Crafting messages that resonate and result in desired action is not a simple task. It takes careful audience exploration, thorough language analysis and clear alignment with goals.


Last week, for the tenth year in a row, Porter Novelli (PN) was a sponsor of the Centers for Disease Control and Prevention’s (CDC) 10th annual National Conference on Health Communication, Marketing and Media (NCHCMM). As a part of this year’s sponorship,  we hosted a spotlight session entitled, “It’s Not What You Say that Matters, It’s What They Hear: Non-Partisan Communications Lessons from the Campaign Trail” that explored the steps communicators and brands should take to develop impactful messages and stories. The session featured Lee Carter, president, maslansky + partners, an Omnicom sister agency, and was moderated by PN’s Shelly Spoeth, senior vice president, Health and Social Impact Practice in the Atlanta office.

NCHCMM Program

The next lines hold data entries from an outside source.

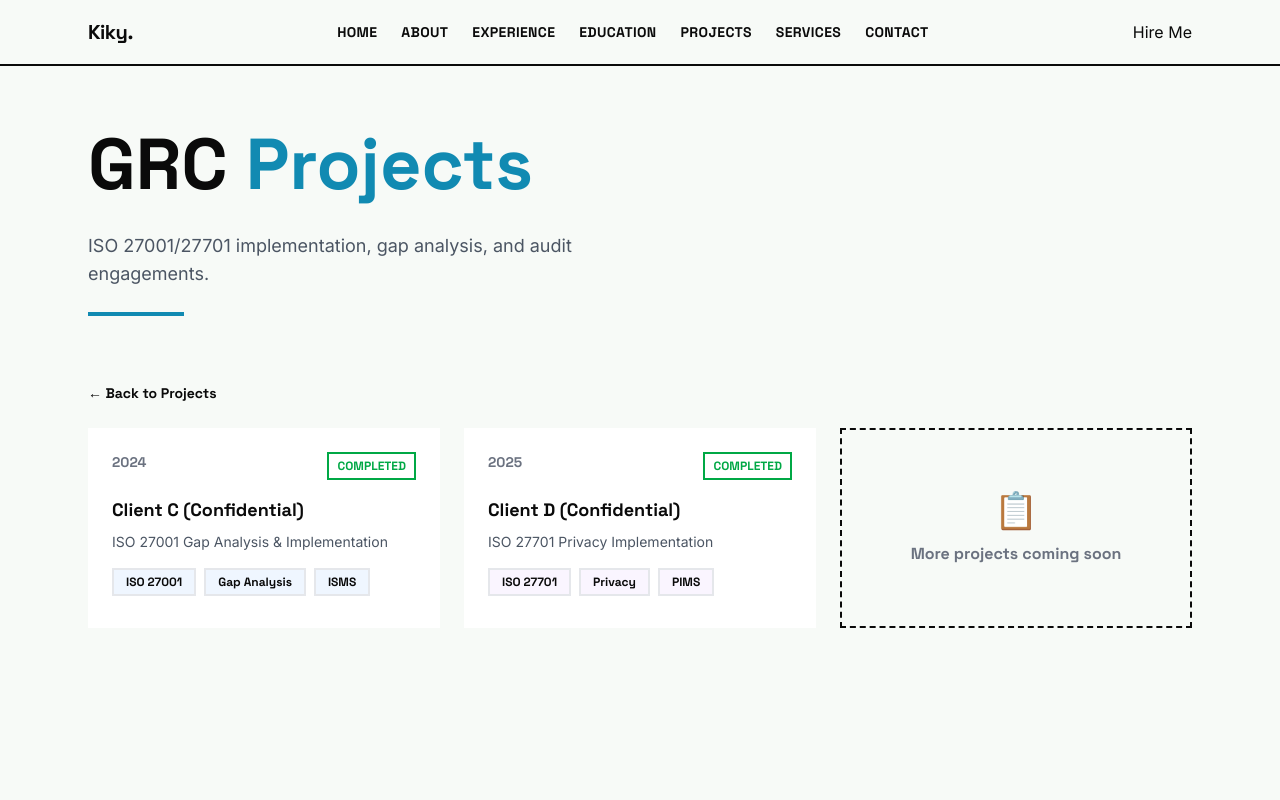
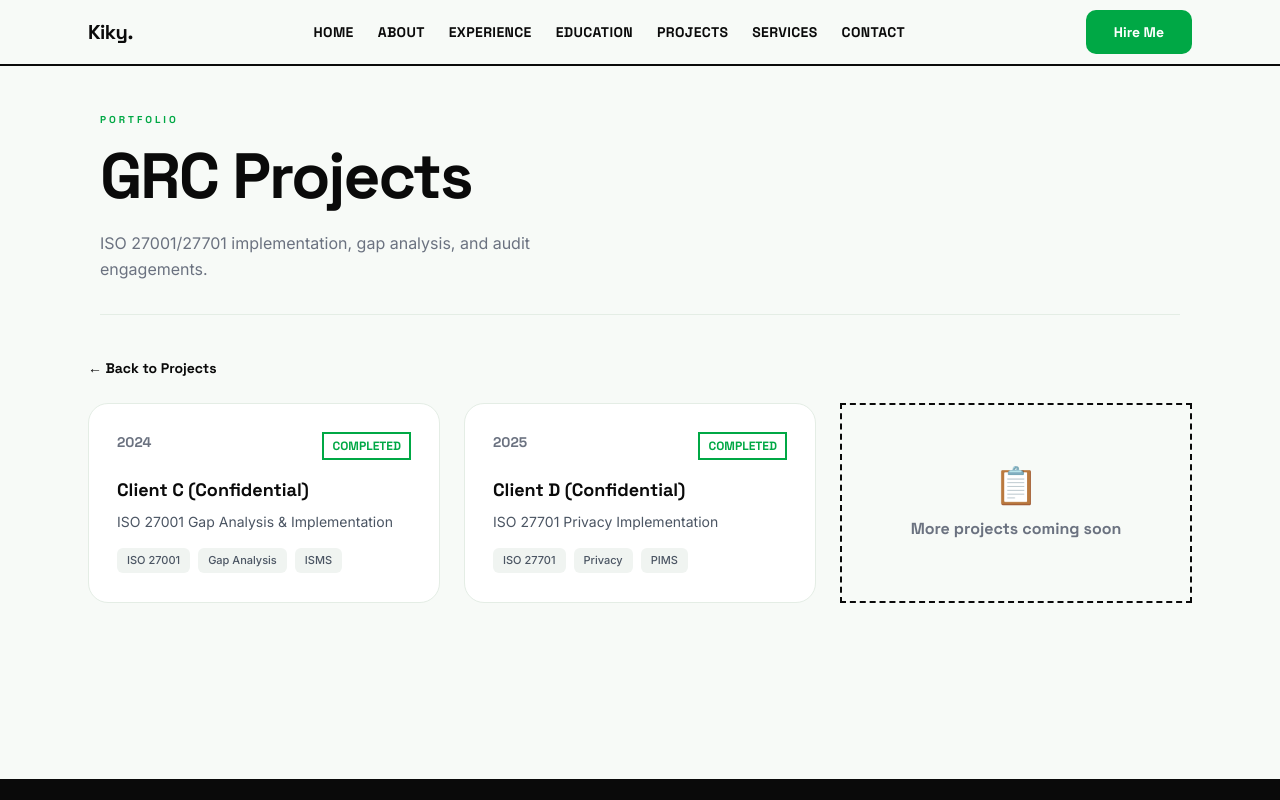
Before and after one commit to satorukikyy/kiky-website, a Next.js app: page /projects/grc in a window 1280 px wide. Shown: the top 800 px of the page. Built offline with nearby package versions, Linux system fonts and the light colour scheme.

Commit message:
feat: rebuild UI primitives — Button, Card, Badge, Marquee, PageHero

```diff
--- a/components/ui/Badge.tsx
+++ b/components/ui/Badge.tsx
@@ -1,20 +1,14 @@
 type BadgeProps = {
   label: string
-  color?: 'red' | 'yellow' | 'blue' | 'green' | 'purple'
+  variant?: 'default' | 'green'
 }
 
-const colorMap = {
-  red: 'border-brand-red text-brand-red bg-red-50',
-  yellow: 'border-brand-yellow text-brand-text bg-yellow-50',
-  blue: 'border-brand-blue text-brand-blue bg-blue-50',
-  green: 'border-brand-green text-brand-green bg-green-50',
-  purple: 'border-brand-purple text-brand-purple bg-purple-50',
+export default function Badge({ label, variant = 'default' }: BadgeProps) {
+  const base = 'inline-block text-[11px] font-body font-medium px-2.5 py-1 rounded-md'
+  const variants = {
+    default: 'bg-[#F0F4F1] text-[#4B5563]',
+    green:   'bg-brand-green-light border border-brand-green-border text-brand-green-dark',
+  }
+
+  return <span className={`${base} ${variants[variant]}`}>{label}</span>
 }
-
-export default function Badge({ label, color = 'blue' }: BadgeProps) {
-  return (
-    <span className={`inline-block border-2 px-3 py-1 text-xs font-heading font-bold rounded-none ${colorMap[color]}`}>
-      {label}
-    </span>
-  )
-}
--- a/components/ui/Button.tsx
+++ b/components/ui/Button.tsx
@@ -10,9 +10,20 @@ type ButtonProps = {
   type?: 'button' | 'submit'
 }
 
-export default function Button({ variant, href, onClick, children, className = '', type = 'button' }: ButtonProps) {
-  const base = variant === 'primary' ? 'neo-btn-primary' : 'neo-btn-secondary'
-  const cls = `${base} inline-block cursor-pointer ${className}`
+export default function Button({
+  variant,
+  href,
+  onClick,
+  children,
+  className = '',
+  type = 'button',
+}: ButtonProps) {
+  const base =
+    variant === 'primary'
+      ? 'bg-brand-green text-white font-heading font-bold text-sm px-7 py-3 rounded-[10px] inline-block transition-opacity hover:opacity-90 active:scale-[0.98]'
+      : 'bg-white border border-[#D1D5DB] text-brand-text font-heading font-semibold text-sm px-7 py-3 rounded-[10px] inline-block transition-colors hover:bg-brand-soft active:scale-[0.98]'
+
+  const cls = `${base} cursor-pointer ${className}`
 
   if (href) {
     return <Link href={href} className={cls}>{children}</Link>
--- a/components/ui/Card.tsx
+++ b/components/ui/Card.tsx
@@ -1,15 +1,23 @@
 import { ReactNode } from 'react'
 
+type CardVariant = 'default' | 'green' | 'soft'
+
 type CardProps = {
-  variant?: 'white' | 'yellow'
   children: ReactNode
+  variant?: CardVariant
   className?: string
 }
 
-export default function Card({ variant = 'white', children, className = '' }: CardProps) {
-  const bg = variant === 'yellow' ? 'bg-brand-yellow' : 'bg-white'
+export default function Card({ children, variant = 'default', className = '' }: CardProps) {
+  const base = 'rounded-[20px] p-7'
+  const variants: Record<CardVariant, string> = {
+    default: 'bg-white border border-brand-border',
+    green:   'bg-brand-green border border-brand-green',
+    soft:    'bg-brand-soft border border-brand-border-soft',
+  }
+
   return (
-    <div className={`neo-card ${bg} p-6 ${className}`}>
+    <div className={`${base} ${variants[variant]} ${className}`}>
       {children}
     </div>
   )
--- a/components/ui/Marquee.tsx
+++ b/components/ui/Marquee.tsx
@@ -1,5 +1,3 @@
-'use client'
-
 type MarqueeProps = {
   items: string[]
 }
@@ -8,11 +6,14 @@ export default function Marquee({ items }: MarqueeProps) {
   const doubled = [...items, ...items]
 
   return (
-    <div className="overflow-hidden border-y-2 border-brand-text bg-brand-yellow py-3 my-8">
-      <div className="flex animate-marquee whitespace-nowrap gap-8">
+    <div className="bg-brand-green overflow-hidden py-3.5 my-16">
+      <div className="flex animate-marquee whitespace-nowrap">
         {doubled.map((item, i) => (
-          <span key={i} className="text-brand-text font-heading font-bold text-sm uppercase tracking-widest flex-shrink-0">
-            {item} <span className="mx-4">·</span>
+          <span key={i} className="inline-flex items-center">
+            <span className="font-heading font-extrabold text-[11px] text-white uppercase tracking-[2.5px] px-7">
+              {item}
+            </span>
+            <span className="text-white/35 text-[10px] pr-3">✦</span>
           </span>
         ))}
       </div>
--- a/components/ui/PageHero.tsx
+++ b/components/ui/PageHero.tsx
@@ -1,27 +1,20 @@
 type PageHeroProps = {
+  tag?: string
   title: string
   subtitle?: string
-  accentColor?: string
 }
 
-export default function PageHero({ title, subtitle, accentColor = '#E63946' }: PageHeroProps) {
+export default function PageHero({ tag = 'Portfolio', title, subtitle }: PageHeroProps) {
   return (
-    <section className="pt-32 pb-16 px-6 max-w-6xl mx-auto">
-      <div className="inline-block mb-4">
-        <h1 className="text-5xl md:text-7xl font-heading font-bold text-brand-text leading-tight">
-          {title.split(' ').map((word, i) => (
-            <span key={i}>
-              {i === 0 ? word : (
-                <span style={{ color: accentColor }}> {word}</span>
-              )}
-            </span>
-          ))}
-        </h1>
-      </div>
+    <section className="pt-28 pb-10 px-5 max-w-[1120px] mx-auto">
+      <p className="section-tag mb-4">{tag}</p>
+      <h1 className="text-[clamp(40px,5vw,64px)] font-heading font-black tracking-[-2px] leading-[1.05] text-brand-text mb-5">
+        {title}
+      </h1>
       {subtitle && (
-        <p className="text-lg text-gray-600 font-body max-w-xl mt-4">{subtitle}</p>
+        <p className="text-brand-muted text-base leading-relaxed max-w-lg">{subtitle}</p>
       )}
-      <div className="w-24 h-1 mt-6" style={{ backgroundColor: accentColor }} />
+      <div className="mt-8 h-px bg-brand-border w-full" />
     </section>
   )
 }
```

For the last 17 months, Carter followed the presidential campaign trail and evaluated messages used by all the candidates using polls, surveys and instant response testing tools with audiences. Her objective: get rid of the emotion (which seemed to prevail so many of the discussions) and become curious about what messages resonate with American audiences and why.


Build a Masterful Narrative


A communicator must tap into the life experiences of their target audience and utilize that insight to build a master narrative. Additionally, the language that develops the narrative must be simple, clear and concise.


In a poll Carter conducted measuring awareness of campaign messaging, over 98 percent of audiences polled knew what Republican presidential nominee Donald Trump’s narrative was: “Make America Great Again.” Carter explained that Trump’s repetition and consistency in delivering the master narrative and the simple language usedmade the story easy for people to share, tell and support. Regardless of whether you agree with Trump’s beliefs and policies, he has created a master narrative that isn’t about him, but about what he can do for the country.


Don’t Underestimate the Power of Storytelling


Once the master narrative is developed, a communicator must support that story carefully and thoughtfully.One way to tell a masterful story is underpin the message with compelling and memorable symbols that are relevant to the audience.


For instance, former Democratic presidential candidate Bernie Sanders didn’t make his campaign about him. He made his campaign all about his supporters (largely younger voters) and their future.  Sanders selected three issues to discuss and made those messages clear: income and equality,debt-free college financing and getting big money out of government. In turn, Sanders’ campaign message of taking from the rich and giving to the poor became a powerful symbol for his supporters: Robin Hood.


Authenticity Matters


It’s all about being who you are. That means the good and the bad, the strengths and the weaknesses. To resonate and be authentic with audiences, companies and brands must be true to what they believe and genuine in their connection with their audiences.


For example, Carter explained how Democratic presidential nominee Hillary Clinton can, at times, come across as inauthentic when trying to show humor or compassion. However, during an interview on The Ellen DeGeneres Show, a young girl meets Clinton and says that she wants grow up to be president of the United States. Ellen gives the girl a blue pint-sized pantsuit to match the exact one Clinton wears on the show that day (a nod to her often-critisized pantsuits). Later in the show, the little girl is dressed in the blue suit and Clinton’s non-verbal communication and interactions with the child show her having fun and being authentic without any staging.


Carter reinforced that companies and brands are often criticized for not connecting deeply enough with their audiences and getting to the heart of what people want to know. Stories must be real and come from the heart.


Control the Message


When a story whirls out of control, communicators must stop and listen to what the public is saying in response to that narrative. Carter referenced specifically former Republican presidential candidates, Ted Cruz and John Kasich, and their attempt at an alliance in the final days of the Republican presidential nomination race. Instead of both candidates uniting and coordinating their campaign strategies and communication efforts, they lost control of the central message and delivered mixed messages.. Ultimately, neither succeeded in communicating the story they were trying to share, which was that together they were representing the approximate 60 percent of voters who did not want Trump.


Telling a masterful story can bridge communities and influence  behavior change for a greater vision.  In the end, the intent of the message doesn’t matter as much how as how an audience interprets that message. As communicators, if we continue to practice and sharpen our skills and think beyond the basic language rules of transferring information and think more about the human connection our messages can carry, then we will be more effective in achieving our objectives.

Lee Carter and PN's Shelly Spoeth

Shelly Spoeth and Lee Carter


  1. Cj Heard

    Great blog! Control The Message. Might as well be one of the 48 Laws of Power.

  2. Rosemarie Martinez

    Great pointers. This is what I call Communication with a purpose. Connecting with audiences (sometimes that means speaking in their native language) is more important that plainly talking to them. Words mean nothing unless we are authentic about believing the message.